▽
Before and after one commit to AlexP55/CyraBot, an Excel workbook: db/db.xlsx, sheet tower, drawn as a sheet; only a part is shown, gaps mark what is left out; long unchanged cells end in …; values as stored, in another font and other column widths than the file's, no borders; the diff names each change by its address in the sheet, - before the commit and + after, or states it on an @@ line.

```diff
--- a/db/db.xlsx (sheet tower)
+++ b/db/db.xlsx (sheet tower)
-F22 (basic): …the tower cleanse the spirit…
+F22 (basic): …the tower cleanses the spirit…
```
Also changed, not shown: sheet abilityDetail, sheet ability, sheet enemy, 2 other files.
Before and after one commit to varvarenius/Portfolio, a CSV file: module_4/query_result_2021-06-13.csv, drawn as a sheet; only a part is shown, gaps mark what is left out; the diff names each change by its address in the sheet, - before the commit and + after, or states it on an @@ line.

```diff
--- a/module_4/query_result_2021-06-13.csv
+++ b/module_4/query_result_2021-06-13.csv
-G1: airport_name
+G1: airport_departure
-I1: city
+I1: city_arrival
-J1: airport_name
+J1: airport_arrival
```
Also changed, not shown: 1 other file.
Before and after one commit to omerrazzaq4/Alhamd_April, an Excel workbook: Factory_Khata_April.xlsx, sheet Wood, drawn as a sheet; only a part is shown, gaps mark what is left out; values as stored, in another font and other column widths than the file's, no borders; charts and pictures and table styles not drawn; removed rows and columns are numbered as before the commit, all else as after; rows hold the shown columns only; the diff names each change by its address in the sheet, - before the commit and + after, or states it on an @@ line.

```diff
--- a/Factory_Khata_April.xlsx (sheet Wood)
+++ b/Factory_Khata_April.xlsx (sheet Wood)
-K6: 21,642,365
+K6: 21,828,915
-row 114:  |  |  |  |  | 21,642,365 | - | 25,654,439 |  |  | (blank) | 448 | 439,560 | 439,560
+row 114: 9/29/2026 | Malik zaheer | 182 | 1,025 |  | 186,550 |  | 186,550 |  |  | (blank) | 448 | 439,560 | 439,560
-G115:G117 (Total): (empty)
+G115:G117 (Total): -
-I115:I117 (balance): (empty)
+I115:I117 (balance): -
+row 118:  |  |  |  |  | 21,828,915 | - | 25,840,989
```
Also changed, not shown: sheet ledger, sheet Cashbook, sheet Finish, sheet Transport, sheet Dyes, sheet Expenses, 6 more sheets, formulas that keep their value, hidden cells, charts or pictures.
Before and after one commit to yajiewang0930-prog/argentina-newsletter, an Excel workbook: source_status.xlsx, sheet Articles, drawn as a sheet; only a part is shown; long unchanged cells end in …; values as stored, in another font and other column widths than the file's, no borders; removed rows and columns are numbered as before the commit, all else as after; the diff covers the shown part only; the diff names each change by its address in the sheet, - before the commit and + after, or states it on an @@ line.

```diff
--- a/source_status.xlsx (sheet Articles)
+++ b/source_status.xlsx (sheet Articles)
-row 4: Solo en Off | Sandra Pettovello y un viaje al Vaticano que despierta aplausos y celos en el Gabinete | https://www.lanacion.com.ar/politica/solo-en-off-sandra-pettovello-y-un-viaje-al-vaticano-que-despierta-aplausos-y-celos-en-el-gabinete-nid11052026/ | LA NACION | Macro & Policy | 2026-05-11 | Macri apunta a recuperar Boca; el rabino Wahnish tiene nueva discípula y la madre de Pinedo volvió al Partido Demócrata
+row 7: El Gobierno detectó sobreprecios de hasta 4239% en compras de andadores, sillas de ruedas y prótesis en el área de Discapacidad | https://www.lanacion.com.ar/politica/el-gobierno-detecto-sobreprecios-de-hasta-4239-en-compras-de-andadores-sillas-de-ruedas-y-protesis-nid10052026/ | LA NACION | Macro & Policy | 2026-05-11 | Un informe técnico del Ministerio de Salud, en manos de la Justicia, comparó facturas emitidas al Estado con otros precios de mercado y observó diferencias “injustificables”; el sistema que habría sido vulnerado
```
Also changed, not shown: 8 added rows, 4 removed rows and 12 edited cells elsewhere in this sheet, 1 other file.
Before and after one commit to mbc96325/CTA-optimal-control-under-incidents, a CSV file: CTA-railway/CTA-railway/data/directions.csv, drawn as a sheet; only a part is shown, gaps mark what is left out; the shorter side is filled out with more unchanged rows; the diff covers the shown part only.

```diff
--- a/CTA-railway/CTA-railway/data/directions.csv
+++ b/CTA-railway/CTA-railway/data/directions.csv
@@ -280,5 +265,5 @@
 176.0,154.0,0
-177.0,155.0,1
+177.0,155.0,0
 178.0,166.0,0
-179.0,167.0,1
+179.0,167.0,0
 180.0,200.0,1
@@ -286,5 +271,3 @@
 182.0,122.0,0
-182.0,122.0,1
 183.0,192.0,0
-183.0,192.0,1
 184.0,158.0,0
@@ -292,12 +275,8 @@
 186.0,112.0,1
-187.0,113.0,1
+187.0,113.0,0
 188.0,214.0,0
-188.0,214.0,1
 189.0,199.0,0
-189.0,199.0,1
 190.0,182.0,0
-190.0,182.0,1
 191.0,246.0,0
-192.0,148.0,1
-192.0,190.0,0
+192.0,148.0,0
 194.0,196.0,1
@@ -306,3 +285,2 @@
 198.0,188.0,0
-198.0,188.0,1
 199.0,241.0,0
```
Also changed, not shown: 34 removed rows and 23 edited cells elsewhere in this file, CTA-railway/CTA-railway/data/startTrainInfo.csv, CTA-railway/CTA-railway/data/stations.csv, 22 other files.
△
__PROBLEM TO SOLVE__. Your task is to retype all the records above with nothing left out.

__SOLUTION TO THE EXERCISE__.
Before and after one commit to AlexP55/CyraBot, an Excel workbook: db/db.xlsx, sheet tower, drawn as a sheet; only a part is shown, gaps mark what is left out; long unchanged cells end in …; values as stored, in another font and other column widths than the file's, no borders; the diff names each change by its address in the sheet, - before the commit and + after, or states it on an @@ line.

```diff
--- a/db/db.xlsx (sheet tower)
+++ b/db/db.xlsx (sheet tower)
-F22 (basic): …the tower cleanse the spirit…
+F22 (basic): …the tower cleanses the spirit…
```
Also changed, not shown: sheet abilityDetail, sheet ability, sheet enemy, 2 other files.
Before and after one commit to varvarenius/Portfolio, a CSV file: module_4/query_result_2021-06-13.csv, drawn as a sheet; only a part is shown, gaps mark what is left out; the diff names each change by its address in the sheet, - before the commit and + after, or states it on an @@ line.

```diff
--- a/module_4/query_result_2021-06-13.csv
+++ b/module_4/query_result_2021-06-13.csv
-G1: airport_name
+G1: airport_departure
-I1: city
+I1: city_arrival
-J1: airport_name
+J1: airport_arrival
```
Also changed, not shown: 1 other file.
Before and after one commit to omerrazzaq4/Alhamd_April, an Excel workbook: Factory_Khata_April.xlsx, sheet Wood, drawn as a sheet; only a part is shown, gaps mark what is left out; values as stored, in another font and other column widths than the file's, no borders; charts and pictures and table styles not drawn; removed rows and columns are numbered as before the commit, all else as after; rows hold the shown columns only; the diff names each change by its address in the sheet, - before the commit and + after, or states it on an @@ line.

```diff
--- a/Factory_Khata_April.xlsx (sheet Wood)
+++ b/Factory_Khata_April.xlsx (sheet Wood)
-K6: 21,642,365
+K6: 21,828,915
-row 114:  |  |  |  |  | 21,642,365 | - | 25,654,439 |  |  | (blank) | 448 | 439,560 | 439,560
+row 114: 9/29/2026 | Malik zaheer | 182 | 1,025 |  | 186,550 |  | 186,550 |  |  | (blank) | 448 | 439,560 | 439,560
-G115:G117 (Total): (empty)
+G115:G117 (Total): -
-I115:I117 (balance): (empty)
+I115:I117 (balance): -
+row 118:  |  |  |  |  | 21,828,915 | - | 25,840,989
```
Also changed, not shown: sheet ledger, sheet Cashbook, sheet Finish, sheet Transport, sheet Dyes, sheet Expenses, 6 more sheets, formulas that keep their value, hidden cells, charts or pictures.
Before and after one commit to yajiewang0930-prog/argentina-newsletter, an Excel workbook: source_status.xlsx, sheet Articles, drawn as a sheet; only a part is shown; long unchanged cells end in …; values as stored, in another font and other column widths than the file's, no borders; removed rows and columns are numbered as before the commit, all else as after; the diff covers the shown part only; the diff names each change by its address in the sheet, - before the commit and + after, or states it on an @@ line.

```diff
--- a/source_status.xlsx (sheet Articles)
+++ b/source_status.xlsx (sheet Articles)
-row 4: Solo en Off | Sandra Pettovello y un viaje al Vaticano que despierta aplausos y celos en el Gabinete | https://www.lanacion.com.ar/politica/solo-en-off-sandra-pettovello-y-un-viaje-al-vaticano-que-despierta-aplausos-y-celos-en-el-gabinete-nid11052026/ | LA NACION | Macro & Policy | 2026-05-11 | Macri apunta a recuperar Boca; el rabino Wahnish tiene nueva discípula y la madre de Pinedo volvió al Partido Demócrata
+row 7: El Gobierno detectó sobreprecios de hasta 4239% en compras de andadores, sillas de ruedas y prótesis en el área de Discapacidad | https://www.lanacion.com.ar/politica/el-gobierno-detecto-sobreprecios-de-hasta-4239-en-compras-de-andadores-sillas-de-ruedas-y-protesis-nid10052026/ | LA NACION | Macro & Policy | 2026-05-11 | Un informe técnico del Ministerio de Salud, en manos de la Justicia, comparó facturas emitidas al Estado con otros precios de mercado y observó diferencias “injustificables”; el sistema que habría sido vulnerado
```
Also changed, not shown: 8 added rows, 4 removed rows and 12 edited cells elsewhere in this sheet, 1 other file.
Before and after one commit to mbc96325/CTA-optimal-control-under-incidents, a CSV file: CTA-railway/CTA-railway/data/directions.csv, drawn as a sheet; only a part is shown, gaps mark what is left out; the shorter side is filled out with more unchanged rows; the diff covers the shown part only.

```diff
--- a/CTA-railway/CTA-railway/data/directions.csv
+++ b/CTA-railway/CTA-railway/data/directions.csv
@@ -280,5 +265,5 @@
 176.0,154.0,0
-177.0,155.0,1
+177.0,155.0,0
 178.0,166.0,0
-179.0,167.0,1
+179.0,167.0,0
 180.0,200.0,1
@@ -286,5 +271,3 @@
 182.0,122.0,0
-182.0,122.0,1
 183.0,192.0,0
-183.0,192.0,1
 184.0,158.0,0
@@ -292,12 +275,8 @@
 186.0,112.0,1
-187.0,113.0,1
+187.0,113.0,0
 188.0,214.0,0
-188.0,214.0,1
 189.0,199.0,0
-189.0,199.0,1
 190.0,182.0,0
-190.0,182.0,1
 191.0,246.0,0
-192.0,148.0,1
-192.0,190.0,0
+192.0,148.0,0
 194.0,196.0,1
@@ -306,3 +285,2 @@
 198.0,188.0,0
-198.0,188.0,1
 199.0,241.0,0
```
Also changed, not shown: 34 removed rows and 23 edited cells elsewhere in this file, CTA-railway/CTA-railway/data/startTrainInfo.csv, CTA-railway/CTA-railway/data/stations.csv, 22 other files.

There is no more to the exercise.